Palate: There is a slight off-note but I'm not sure what it is. It reminds me of an Impregnating Agent for Wood. At first I thought of Varnish but it's stronger than that. Other than that, the Palate is quite Creamy and Bitter-Sweet with Vanilla, Toffee, Malt, Dark Fruit, Nuts, Oak, Orange Peel, Bitter-Lemon, Honey, Aniseed, Licorice and Cinnamon.   

Finish: A bit on the Short side, Creamy and Bitter-Sweet with Butter Biscuits, Malt, Oak, Vanilla, Dusty Road, Cigar Tobacco, light Pepper, Licorice and some Menthol. After a while I get a hint of Espresso.  

The Hammer Head does not improve with added Water.

Rating: 82.5

Nose: 21.5 - Taste: 20 - Finish: 20.5 - Overall: 20.5

General Remarks: The Hammer Head 23 Years was distilled shortly before the fall of communism and the division of the country. It was distilled in the town of Pradlo, close to Plzen from local Barley and it matured in Czech Oak Casks. The Barley was milled with an old Hammer mill if you were wondering where the name came from! It was bottled in 2012 by the new owners of the Distillery (Stock Spirits from the UK) to avoid that the ABV would fall below 40%. It is sold at prices that range from 50 to 70 US Dollars (August 2015).  

Drinking Experience Neat: Good with the exception of the Off Note on the Palate. 

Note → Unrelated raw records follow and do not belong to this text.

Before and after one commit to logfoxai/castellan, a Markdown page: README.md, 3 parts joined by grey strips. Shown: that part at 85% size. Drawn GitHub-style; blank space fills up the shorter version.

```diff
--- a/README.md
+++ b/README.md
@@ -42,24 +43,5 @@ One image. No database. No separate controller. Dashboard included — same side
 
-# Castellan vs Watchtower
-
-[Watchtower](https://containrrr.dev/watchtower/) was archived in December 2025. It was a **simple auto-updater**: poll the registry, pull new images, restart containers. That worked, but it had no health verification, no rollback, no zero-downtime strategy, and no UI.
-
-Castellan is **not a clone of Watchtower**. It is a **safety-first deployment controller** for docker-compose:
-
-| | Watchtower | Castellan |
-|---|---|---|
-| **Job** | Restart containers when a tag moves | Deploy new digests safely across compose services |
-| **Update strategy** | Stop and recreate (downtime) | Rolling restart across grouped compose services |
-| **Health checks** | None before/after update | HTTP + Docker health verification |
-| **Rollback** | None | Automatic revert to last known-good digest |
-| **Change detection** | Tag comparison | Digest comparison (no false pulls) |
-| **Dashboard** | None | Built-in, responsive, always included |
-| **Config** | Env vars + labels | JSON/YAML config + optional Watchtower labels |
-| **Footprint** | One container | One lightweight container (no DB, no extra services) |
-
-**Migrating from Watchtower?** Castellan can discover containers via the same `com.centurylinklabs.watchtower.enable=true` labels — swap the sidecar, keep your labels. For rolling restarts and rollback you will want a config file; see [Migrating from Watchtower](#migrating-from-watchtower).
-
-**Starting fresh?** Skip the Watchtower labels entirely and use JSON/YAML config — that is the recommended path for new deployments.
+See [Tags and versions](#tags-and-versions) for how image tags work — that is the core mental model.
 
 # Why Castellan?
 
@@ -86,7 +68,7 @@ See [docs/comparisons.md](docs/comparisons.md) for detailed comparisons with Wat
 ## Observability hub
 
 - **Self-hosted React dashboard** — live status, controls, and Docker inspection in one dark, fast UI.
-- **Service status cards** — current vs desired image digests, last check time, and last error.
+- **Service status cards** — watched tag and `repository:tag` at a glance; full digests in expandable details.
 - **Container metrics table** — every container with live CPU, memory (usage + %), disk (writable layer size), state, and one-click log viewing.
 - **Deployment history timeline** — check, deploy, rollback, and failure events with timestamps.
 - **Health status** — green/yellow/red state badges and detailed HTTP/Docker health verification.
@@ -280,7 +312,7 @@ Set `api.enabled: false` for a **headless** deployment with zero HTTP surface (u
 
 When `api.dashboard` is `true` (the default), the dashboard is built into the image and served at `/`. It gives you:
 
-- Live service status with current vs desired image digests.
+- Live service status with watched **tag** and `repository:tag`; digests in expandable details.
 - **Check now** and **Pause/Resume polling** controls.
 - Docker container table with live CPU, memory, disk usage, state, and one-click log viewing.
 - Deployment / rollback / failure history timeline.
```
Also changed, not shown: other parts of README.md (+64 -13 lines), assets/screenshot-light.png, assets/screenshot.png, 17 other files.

Conclusion: First of all it's a nice feeling to taste a Whisky that was distilled before the fall of the Berlin Wall. And in Czechoslovakia of all places. A country that's more famous for its Beers. And that did not change when the country was split up in the Czech Republic and Slovakia. There is some local whisky to be had nowadays but it's certainly difficult to find outside the production areas. With the exception of the Hammer Head of course. A 100% local whisky that was distilled with local Barley and Water and matured in local Oak. And the end product is certainly not bad. The Nose is the best part with nice ripe Fruit, Dusty Vanilla and Butter. On the Palate I found this slight off-note that turned me off a little bit although its impact decreases with sufficient air. Other than that the Palate is quite Creamy with Dark Red Fruit, Vanilla, Aniseed and Licorice. The Finish is a bit on the short side for a Single Malt of this age but there are some nice notes of Cigar Tobacco, Licorice and Menthol. It's a pity really that the production of Single Malt was discontinued at the Pradlo facility after the fall of communism. The Hammer Head clearly shows the potential of this distillery had it been given the opportunity!

Jan van den Ende                                                                  August 20, 2015